Pretty much all of us are stuck at home due to the coronavirus pandemic, phones and tablets in hand. Hunger gnaws. The restaurants that remain unshuttered offer delivery or takeout only.
It’s a recipe for a massive uptake in online food ordering. But the tidal wave has yet to materialize, due to a number of headwinds.
That fact was brought home Tuesday as Reuters reported that firms like Uber Eats and Just Eat have been feeling the impacts of a “double whammy” as suppliers and chains have closed and people have been shifting their online commerce activities toward buying groceries and busying themselves in the kitchen.
The impact has been global in scale. Reuters reported that data from SimilarWeb show that — as measured by downloads and use of smartphone apps — Uber Eats and Just Eat saw declines in their average daily users of between 2 percent and 23 percent last month.
The data show that repeat customer use is declining. In the United States, Grubhub seemed to hint at uneven traction, as some areas across the U.S. have rebounded, but places that have been hard hit by the pandemic, like New York, continue to be muted.
“New York is not doing well because residents have fled, restaurants are closing and people are scared,” Grubhub CEO Matt Maloney said in an interview with the newswire.

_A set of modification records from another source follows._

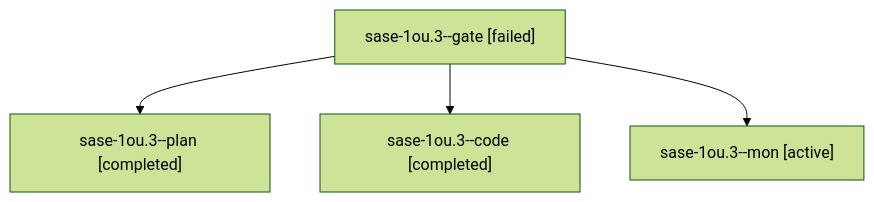
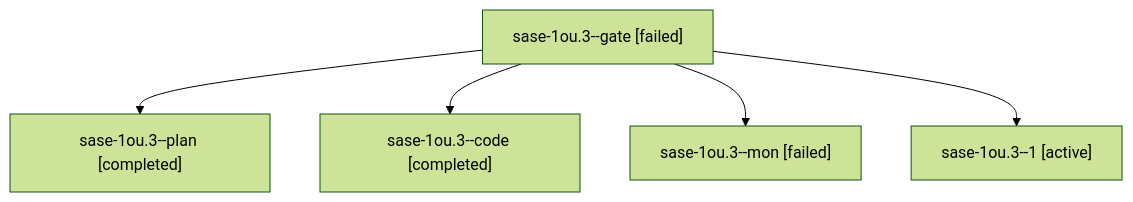
One commit to sase-org/sase--agents changed the diagram in sessions/bbugyi200.athena.sase-1ou.3.md. Above: the diagram before and after it, drawn with Mermaid (forest theme). The commit also changed other lines of this file and 227 other files, not shown here.

````diff
--- a/sessions/bbugyi200.athena.sase-1ou.3.md
+++ b/sessions/bbugyi200.athena.sase-1ou.3.md
@@ -9,10 +9,12 @@
 ```mermaid
 flowchart TD
   n0["sase-1ou.3--gate [failed]"]
   n1["sase-1ou.3--plan [completed]"]
   n0 --> n1
   n2["sase-1ou.3--code [completed]"]
   n0 --> n2
-  n3["sase-1ou.3--mon [active]"]
+  n3["sase-1ou.3--mon [failed]"]
   n0 --> n3
+  n4["sase-1ou.3--1 [active]"]
+  n0 --> n4
 ```
````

“In Seattle, people feel like the worst is over, they’re feeling a little bit more confident,” he said. “Everyone else is a mixed bag in between those two.”
Underscoring the fact that online food delivery has not gotten the lift from the pandemic that at least some might have expected, according to data from PYMNTS, a significant number of consumers said they are using aggregators less frequently.
Across two different surveys — one on March 17, and the other on March 27 — PYMNTS research found that the total percentage of those using aggregators stood at 41.9 percent at the end of the month versus 40.9 percent earlier in the month.
But drill down a bit, and PYMNTS found that of those who use aggregators, 24.4 percent said they use them less often, where that tally had been 23 percent on March 17. In the more recent survey, 6.6 percent said they use the aggregators about the same, a metric that had garnered 10.3 percent in mid-March.
All told, 30 percent of respondents as of the end of March said they use food delivery aggregators less often or about the same, and only 11 percent use them more often.
It’s hardly a seismic shift.
There are a number of factors at play in a world concerned about health (and wallets — we all want money to stretch a bit). PYMNTS found in a separate, recent study that ordering groceries online had tripled to 9 percent of consumers we surveyed, up from 3 percent in early March. The percentage of people interacting digitally with restaurants has jumped, we found, to 20 percent from 6 percent.
But if the percentage of those digital interactions has jumped, while activity across the aggregators has been relatively tame, it stands to reason that ordering may be done through direct channels. These local establishments may not be on aggregator sites, or consumers, mindful of fees charged to restaurants, may want their local favorites to keep more in their pockets as economic clouds continue to gather.